• **TRY IT**: Pull every line with "README" from the data below and copy it.

Dataset excerpts:
• • • • •
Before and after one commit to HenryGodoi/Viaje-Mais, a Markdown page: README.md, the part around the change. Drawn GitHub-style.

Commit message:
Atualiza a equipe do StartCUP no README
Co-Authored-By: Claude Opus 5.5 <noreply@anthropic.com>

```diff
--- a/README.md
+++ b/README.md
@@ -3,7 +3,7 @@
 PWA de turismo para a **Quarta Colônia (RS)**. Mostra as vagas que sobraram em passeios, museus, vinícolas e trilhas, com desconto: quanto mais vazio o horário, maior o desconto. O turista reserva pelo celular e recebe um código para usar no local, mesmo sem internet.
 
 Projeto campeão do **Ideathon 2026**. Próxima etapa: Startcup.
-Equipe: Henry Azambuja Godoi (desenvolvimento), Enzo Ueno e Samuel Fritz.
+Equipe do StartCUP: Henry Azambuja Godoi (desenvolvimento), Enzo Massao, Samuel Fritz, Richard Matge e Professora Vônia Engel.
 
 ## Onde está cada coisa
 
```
• • • • •
• **SOLUTION**:
Before and after one commit to HenryGodoi/Viaje-Mais, a Markdown page: README.md, the part around the change. Drawn GitHub-style.
Atualiza a equipe do StartCUP no README
--- a/README.md
+++ b/README.md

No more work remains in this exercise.